TAMPA — Mayor Bob Buckhorn says the city passed its first test by successfully interacting with Republican National Convention protesters Monday, but that the first big test of traffic will come today after hundreds of buses descend on downtown, bringing delegates into the first full day of the event.
Speaking at a news conference Tuesday morning, Buckhorn and police Chief Jane Castor said officers showed restraint in dealing with protesters Monday, allowing them to demonstrate as they wished but monitoring to make sure no one broke any laws.
Castor said, "I'm very, very proud of all of the men and women in law enforcement" who assisted and said "they showed a great deal of patience and restraint."
Referring to the protesters, Buckhorn said that when the convention starts in earnest Tuesday, "We can assume that they will be more active and that they will be more inclined to interact with our police officers."
Buckhorn and Castor described what amounts to a balancing act — giving protesters some leeway, even to demonstrate at unplanned times and locations — but also making sure no one hurts officers or violates laws, including the city's "event zone ordinance," passed for the convention.
There was one arrest Monday of a protester accused of violating the ordinance by refusing to take off his mask.
Regarding traffic, Buckhorn said "today will be the great test for us. Just like yesterday was the first test for us on the protest scenario, today will be the first major test for our transportation and our grid pattern."
He said the morning rush hour was "as smooth as could be." He said buses full of delegates would come in around 2 p.m. and that later in the afternoon, rush hour traffic would be leaving long before conventioneers are done.

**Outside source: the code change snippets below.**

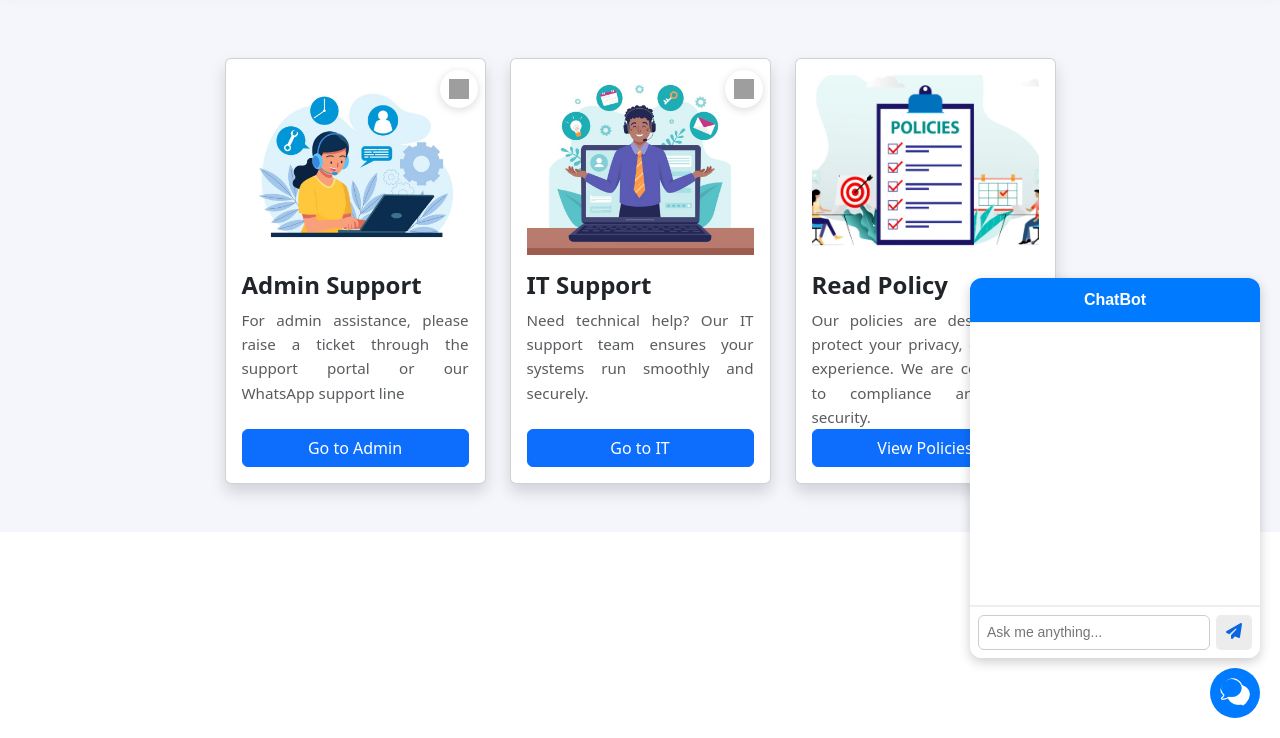
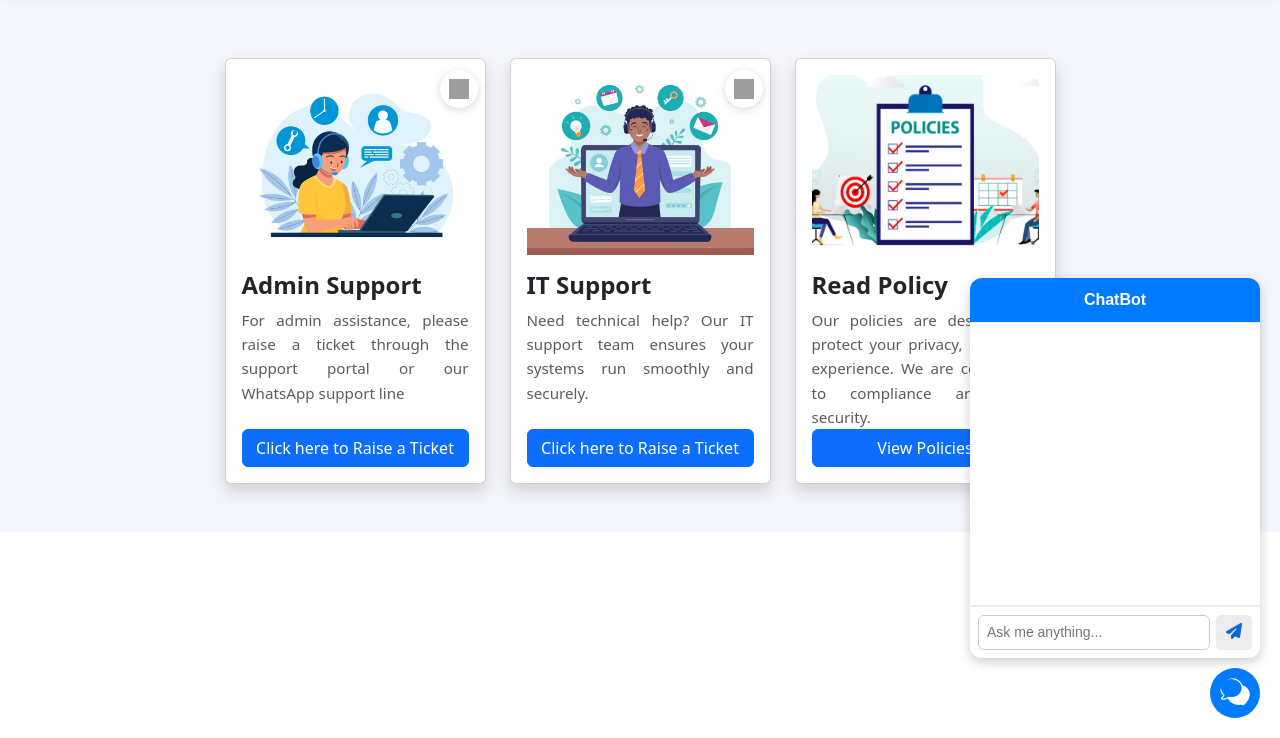
Before and after one commit to helpdeskmycbhelp/helpdesk, a plain HTML site: page index.html in a window 1280 px wide. Shown: the part 62-800 px from the top of the page. Drawn offline with nearby package versions, Linux system fonts and the light colour scheme; grey boxes are pictures that could not be loaded.

Commit message:
Update index.html

```diff
--- a/index.html
+++ b/index.html
@@ -66,7 +66,7 @@
           <p class="card-text text-muted flex-grow-1" style="line-height: 1.6; text-align: justify;">
             For admin assistance, please raise a ticket through the support portal or our WhatsApp support line
           </p>
-          <a href="https://coldwelluae.zohodesk.com/portal/en/newticket" target="_blank" class="btn btn-primary mt-auto w-100">Go to Admin</a>
+          <a href="https://coldwelluae.zohodesk.com/portal/en/newticket" target="_blank" class="btn btn-primary mt-auto w-100">Click here to Raise a Ticket</a>
         </div>
         <!-- WhatsApp Button -->
         <a href="https://wa.me/971529236871" target="_blank" class="whatsapp-inside-btn">
@@ -82,7 +82,7 @@
           <p class="card-text text-muted flex-grow-1" style="line-height: 1.6; text-align: justify;">
             Need technical help? Our IT support team ensures your systems run smoothly and securely.
           </p>
-          <a href="https://cbae.freshservice.com/support/home" target="_blank" class="btn btn-primary mt-auto w-100">Go to IT</a>
+          <a href="https://cbae.freshservice.com/support/home" target="_blank" class="btn btn-primary mt-auto w-100">Click here to Raise a Ticket</a>
         </div>
         <a href="https://wa.me/971554479709" target="_blank" class="whatsapp-inside-btn">
           <img src="https://cdn-icons-png.flaticon.com/512/220/220236.png" alt="Chat">
```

Buckhorn joked that he expected delegates were coming in to hear his welcome address to the convention. He promised his speech would be no more than three minutes and nonpartisan. "This is an economic development opportunity for this city, and we are grateful for the chance to host it."